(Exercise data)

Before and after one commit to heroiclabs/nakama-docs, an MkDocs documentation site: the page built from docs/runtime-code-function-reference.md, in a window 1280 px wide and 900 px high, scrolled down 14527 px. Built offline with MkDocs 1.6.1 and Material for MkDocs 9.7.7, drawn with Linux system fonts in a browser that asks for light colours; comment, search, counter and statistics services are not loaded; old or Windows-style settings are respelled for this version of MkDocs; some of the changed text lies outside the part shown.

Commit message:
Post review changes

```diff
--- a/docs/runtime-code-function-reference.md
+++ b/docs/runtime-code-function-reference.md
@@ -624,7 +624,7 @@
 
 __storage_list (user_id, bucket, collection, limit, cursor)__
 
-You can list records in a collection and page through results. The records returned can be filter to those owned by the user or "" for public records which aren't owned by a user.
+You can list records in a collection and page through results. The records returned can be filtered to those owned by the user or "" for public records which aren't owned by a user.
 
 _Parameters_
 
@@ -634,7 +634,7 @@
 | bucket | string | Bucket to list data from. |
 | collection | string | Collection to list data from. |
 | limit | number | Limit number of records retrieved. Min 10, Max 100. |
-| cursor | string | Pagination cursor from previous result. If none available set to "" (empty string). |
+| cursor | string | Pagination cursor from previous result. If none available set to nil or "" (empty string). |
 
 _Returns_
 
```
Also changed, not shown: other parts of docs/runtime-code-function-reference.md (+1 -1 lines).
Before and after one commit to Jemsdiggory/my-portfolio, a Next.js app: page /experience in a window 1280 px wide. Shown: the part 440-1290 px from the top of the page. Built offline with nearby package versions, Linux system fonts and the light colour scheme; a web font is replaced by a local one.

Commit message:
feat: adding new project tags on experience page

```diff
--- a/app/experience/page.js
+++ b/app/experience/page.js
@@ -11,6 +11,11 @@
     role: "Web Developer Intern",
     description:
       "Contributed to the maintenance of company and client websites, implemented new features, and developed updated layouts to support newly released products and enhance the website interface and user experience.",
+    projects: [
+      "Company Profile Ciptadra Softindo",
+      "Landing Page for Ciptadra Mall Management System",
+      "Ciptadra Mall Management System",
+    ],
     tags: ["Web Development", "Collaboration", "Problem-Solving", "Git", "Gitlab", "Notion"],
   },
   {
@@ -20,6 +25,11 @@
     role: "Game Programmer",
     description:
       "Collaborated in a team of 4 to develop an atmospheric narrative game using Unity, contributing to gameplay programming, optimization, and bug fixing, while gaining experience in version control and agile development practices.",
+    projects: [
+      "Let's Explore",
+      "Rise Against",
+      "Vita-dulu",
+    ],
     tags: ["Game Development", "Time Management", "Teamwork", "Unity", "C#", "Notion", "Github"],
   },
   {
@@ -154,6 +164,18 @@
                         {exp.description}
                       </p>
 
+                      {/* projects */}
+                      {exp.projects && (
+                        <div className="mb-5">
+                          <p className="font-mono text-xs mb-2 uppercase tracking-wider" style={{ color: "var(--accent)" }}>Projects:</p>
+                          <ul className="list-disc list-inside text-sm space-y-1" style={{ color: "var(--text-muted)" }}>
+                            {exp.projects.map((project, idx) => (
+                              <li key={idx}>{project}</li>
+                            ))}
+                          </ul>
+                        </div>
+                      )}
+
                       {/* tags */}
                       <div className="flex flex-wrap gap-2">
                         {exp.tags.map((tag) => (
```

(End Exercise data)

Task description
Only one number is needed: please count the lines of the entries above in which the string "from" occurs.

Answer to the exercise
6